The Great Spring Awakening

 

Space. The final frontier.

Well it is once you’ve run out.

 

Mike asked me yesterday morning what my plans were for the day.

“Sowing seeds.”

”But have you got any seeds left to plant?”

Fortunately I was able to answer with an uncharacteristic degree of accuracy because I’d just that minute conducted a tally. 31 packets of seeds. All needing to be sown in March. And as it happens another 40 packets arrived in the post today.. my Hardy Plant Society annual allocation, or should I say my 20 plus the 20 additional ones that I ordered on Mike’s behalf. I’ll just have to pace it. Because, well.. space.

I love it really. I love seeing things germinate and nurturing them through the various stages of their development. From the propagator to the greenhouse. Pricking out and potting up. To the cold frames for hardening off. And, finally, if the law of averages tips in my favour and something, anything, makes it to the end of the production line: onwards to the great outdoors..

 
 

 

The shelves are filling up too. These are mostly overwintered plants from last year’s crop of seedlings and cuttings. Hopefully almost ready to plant out. The shelves have proved invaluable and we have a rollback plan should the nights again turn cold: large trays at the ready for the torchlight dash to the protection of the shed. Sunday night’s dash revealed a brilliantly clear moon and spectacular starry sky. Quarter of an hour earlier and we might even have witnessed a meteor.

 
 

Narcissus 'Tiny Bubbles'

 

Diminutive Narcissus ‘Tiny Bubbles’

 
 

Iris reticulata 'Natasha'

 

Iris reticulata ‘Natasha’

 

And, just a couple of days ago, the meteorological first day of spring. Has it ever been more welcome? I don’t think so. We’ve had a weekend of simply glorious weather and, even though it is about to get cooler again, it really has felt like a step change in the seasons. Geese fly overhead. Bees and Brimstone butterflies have accompanied me in the garden. I just hope they found enough to sustain themselves so early in the year.

 
 

 

Helleborus x hybridus ‘Harvington Lime’

Doing my bit for the cause.

 
 

Helleborus 'Penny's Pink'

 

Helleborus ‘Penny’s Pink’

 
 

Helleborus 'Cinderella'

 

Helleborus ‘Cinderella’

 
 

 

Hellebore. Un-named but beautiful, grown from seed.

 
 

 

The bird is back (archive shot).

 

Ptolemy Pheasant arrived in much the same way as he always does. With a flourish. A tour of inspection, stopping here and there to peck at anything which might be deemed remotely edible. Much squawking and flapping of wings. There is a feeling that the balance of power has shifted chez duck and (spoilers) it has nothing to do with us. He had better watch his p’s and q’s is all I can say.

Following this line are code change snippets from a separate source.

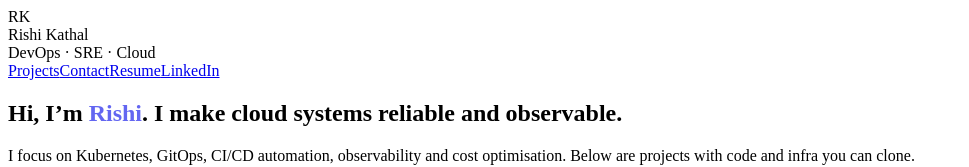
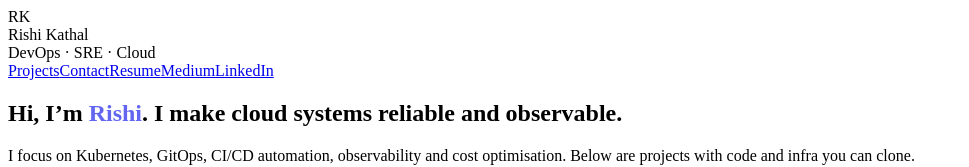
Before and after one commit to REY1405/Portfolio, a Next.js app: page / in a window 1280 px wide. Shown: the top 167 px of the page, without its empty margins (0-969 px from the left). Built offline with nearby package versions, Linux system fonts and the light colour scheme.

Commit message:
added testing code

```diff
--- a/pages/index.js
+++ b/pages/index.js
@@ -43,6 +43,7 @@ export default function Home() {
             <a href="#projects" className="text-sm hover:underline">Projects</a>
             <a href="#contact" className="text-sm hover:underline">Contact</a>
             <a href="/resume.pdf" download className="text-sm px-3 py-1 bg-slate-100 rounded">Resume</a>
+            <a href="https://medium.com/@kathal.rishi" target="_blank" rel="noreferrer" className="text-sm hover:underline">Medium</a>
             <a href="https://www.linkedin.com/in/rishi-kathal-40412814b" target="_blank" rel="noreferrer" className="text-sm px-3 py-1 bg-slate-100 rounded">LinkedIn</a>
           </nav>
         </header>
```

We’ll be having none of the territorial malarkey from a few years back when we were held under siege and defensive weaponry became a necessity, just to go and collect the post. In the space of just one night the strategically vital steps from the house to the top of the hill fell into enemy talons and were held that way through round the clock surveillance and patrols. Skirmishes at the border often followed a theme. Mike (red coat) was often singled out for attack and the poor post lady (red van), even chased off down the road. I’ve no doubt she carries the trauma with her to this day.

 
 

 

The omens do not look good. This year’s Ptolemy (impossible to say whether it is the same one) has established a guard post in the exact same spot as the last one did – under a clump of lonicera bushes alongside the foot of the steps. I can see it from the kitchen window. He spent lunchtime yesterday standing to attention dead centre of the bottom step, gleaming like a well polished copper kettle and magnificent in the sunshine but nevertheless in full and uncompromising possession of his ground.

 
 

 

Pheasant permitting and garden fork at the ready, at long last it’s time to get out there and get things done. The borders look better for it already. At least they do if you wander no farther than the back door, don blinkers and squint. It’s a start.

Rather than get into inward recriminations about bolting horses and stable doors, or any other form of self flagellation for that matter, I have quietly erased ‘mulch tender perennials’ from the to-do list. Such items have a tendency to remain there long after their sell by date and we shall now just have to wait and see what has managed to survive the winter, in spite of the gardener’s neglect.

 
 

 

Agapanthus ‘Indigo Dreams’

It doesn’t take much to raise the spirits at the start of spring. The tiniest flash of green, just where you need it to be, that’ll do it for me.